Given records START
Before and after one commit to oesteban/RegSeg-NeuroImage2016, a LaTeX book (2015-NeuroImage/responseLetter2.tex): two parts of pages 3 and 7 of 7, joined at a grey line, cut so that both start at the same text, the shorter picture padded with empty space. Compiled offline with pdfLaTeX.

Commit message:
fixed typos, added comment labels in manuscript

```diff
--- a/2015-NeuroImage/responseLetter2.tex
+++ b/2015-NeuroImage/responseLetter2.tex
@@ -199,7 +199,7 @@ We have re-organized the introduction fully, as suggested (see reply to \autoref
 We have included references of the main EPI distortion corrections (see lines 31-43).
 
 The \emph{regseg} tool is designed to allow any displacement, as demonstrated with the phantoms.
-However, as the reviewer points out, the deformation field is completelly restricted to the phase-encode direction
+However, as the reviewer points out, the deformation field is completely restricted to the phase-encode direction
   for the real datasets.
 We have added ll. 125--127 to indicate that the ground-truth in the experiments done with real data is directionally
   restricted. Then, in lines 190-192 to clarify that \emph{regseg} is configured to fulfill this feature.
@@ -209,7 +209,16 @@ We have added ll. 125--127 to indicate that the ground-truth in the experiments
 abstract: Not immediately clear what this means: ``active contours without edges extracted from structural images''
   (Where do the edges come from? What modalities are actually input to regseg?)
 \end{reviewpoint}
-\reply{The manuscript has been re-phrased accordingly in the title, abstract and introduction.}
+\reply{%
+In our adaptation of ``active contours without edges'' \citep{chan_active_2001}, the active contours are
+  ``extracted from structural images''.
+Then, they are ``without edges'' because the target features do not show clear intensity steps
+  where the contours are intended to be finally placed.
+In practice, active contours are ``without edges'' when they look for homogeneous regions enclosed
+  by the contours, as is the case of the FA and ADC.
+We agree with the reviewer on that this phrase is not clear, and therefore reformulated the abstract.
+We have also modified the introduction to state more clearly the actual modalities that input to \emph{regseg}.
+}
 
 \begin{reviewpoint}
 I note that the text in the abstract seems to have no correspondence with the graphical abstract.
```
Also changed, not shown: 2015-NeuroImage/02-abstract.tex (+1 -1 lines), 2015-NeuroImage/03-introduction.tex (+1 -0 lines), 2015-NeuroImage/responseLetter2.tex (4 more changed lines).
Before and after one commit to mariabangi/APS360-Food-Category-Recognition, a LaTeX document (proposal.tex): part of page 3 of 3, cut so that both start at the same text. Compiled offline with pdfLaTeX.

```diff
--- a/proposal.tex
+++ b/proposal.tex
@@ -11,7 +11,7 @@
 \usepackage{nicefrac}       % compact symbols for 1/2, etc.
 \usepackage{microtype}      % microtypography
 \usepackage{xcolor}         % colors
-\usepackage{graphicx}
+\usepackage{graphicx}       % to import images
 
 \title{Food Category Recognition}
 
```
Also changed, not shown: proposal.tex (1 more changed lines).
Given records END
_Your goal_:
Using the listing above, state the count of lines that include "edges" and nothing else.

_Answer to this exercise_:
5